1933 Cuba–Bahamas hurricane
The 1933 Cuba–Bahamas hurricane was last of six major hurricanes, or at least a Category 3 on the Saffir-Simpson hurricane wind scale, in the active 1933 Atlantic hurricane season. It formed on October 1 in the Caribbean Sea as the seventeenth tropical storm, and initially moved slowly to the north. While passing west of Jamaica, the storm damaged banana plantations and killed one person. On October 3, the storm became a hurricane, and the next day crossed western Cuba. Advance warning in the country prevented any storm-related fatalities, although four people suspected of looting were shot and killed during a curfew in Havana. The German travel writer Richard Katz witnessed the hurricane while in Havana, and described the experience in his book "Loafing Around the Globe" ("Ein Bummel um Die Welt"). After entering the Florida Straits, the hurricane turned to the northeast, producing tropical storm winds along the Florida Keys. High rainfall caused flooding, while three tornadoes spawned by the storm damaged houses in the Miami area. The hurricane reached peak winds of 125 mph (205 km/h) on October 6 while moving through the Bahamas. It subsequently weakened and became extratropical on October 8. The former hurricane lashed the coast of Nova Scotia with high winds and rain, leaving about $1 million (1933 CAD) in damage. Rough seas sank several ships and killed nine people in the region. The remnants of the hurricane eventually dissipated on October 9 to the south of Newfoundland.

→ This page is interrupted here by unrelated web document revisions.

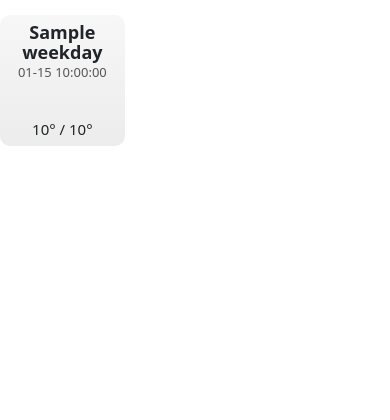
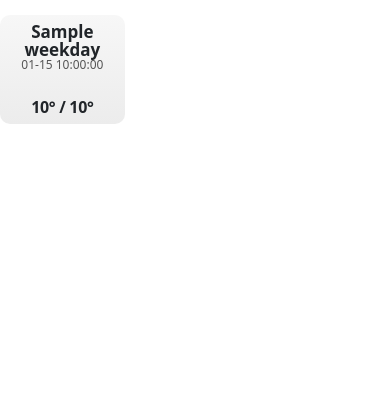
Before and after one commit to Jakob37/Home-display, a Flask app: template templates/weather.html in a window 390 px wide. Shown: the part 246-666 px from the top of the page. Run offline with Flask 3, Linux system fonts and the light colour scheme; the template is opened without the code that fills it: most values are stand-ins (such as "Sample title", 1, 10 or a date in 2020); some libraries are stand-ins or nearby versions.

Commit message:
Emphasize long-term forecast cards

```diff
--- a/static/css/style.css
+++ b/static/css/style.css
@@ -189,28 +189,35 @@ body {
 	border-radius: 10px;
 	padding: 8px 6px;
 	text-align: center;
+	display: grid;
+	grid-template-rows: auto auto 1fr auto;
+	align-items: center;
 }
 
 .forecast-day {
-	font-size: 18px;
+	font-size: 17px;
 	font-weight: 700;
-	line-height: 1.1;
+	line-height: 1.05;
 }
 
 .forecast-date {
-	font-size: 13px;
+	font-size: 12px;
 	color: #555;
+	line-height: 1.05;
 }
 
 .forecast-icon {
-	font-size: 18px;
-	margin: 6px 0;
-	color: #326891;
+	font-size: 28px;
+	margin: 4px 0 2px;
+	color: #2c5f88;
+	line-height: 1;
 }
 
 .forecast-temps {
-	font-size: 15px;
-	line-height: 1.15;
+	font-size: 18px;
+	font-weight: 700;
+	letter-spacing: -0.02em;
+	line-height: 1.05;
 }
 
 .table-sm td .fas,
@@ -304,6 +311,14 @@ body {
 		grid-template-columns: repeat(4, minmax(0, 1fr));
 	}
 
+	.forecast-icon {
+		font-size: 25px;
+	}
+
+	.forecast-temps {
+		font-size: 17px;
+	}
+
 	.traffic-boards {
 		grid-template-columns: 1fr;
 	}
@@ -336,6 +351,14 @@ body {
 		grid-template-columns: repeat(3, minmax(0, 1fr));
 	}
 
+	.forecast-icon {
+		font-size: 22px;
+	}
+
+	.forecast-temps {
+		font-size: 16px;
+	}
+
 	.weather-summary-panel {
 		grid-template-columns: minmax(0, 0.8fr) minmax(0, 1.2fr);
 		gap: 10px;
```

What is 1933 Cuba–Bahamas hurricane subject of?
1933 Cuba–Bahamas hurricane is subject of 1933 in Florida, 1933 Atlantic hurricane season, 1933 in the Bahamas, Category 3 Atlantic hurricanes, 1933 natural disasters in the United States, Hurricanes in Florida, Hurricanes in Cuba, Hurricanes in the Bahamas and 1933 in Cuba.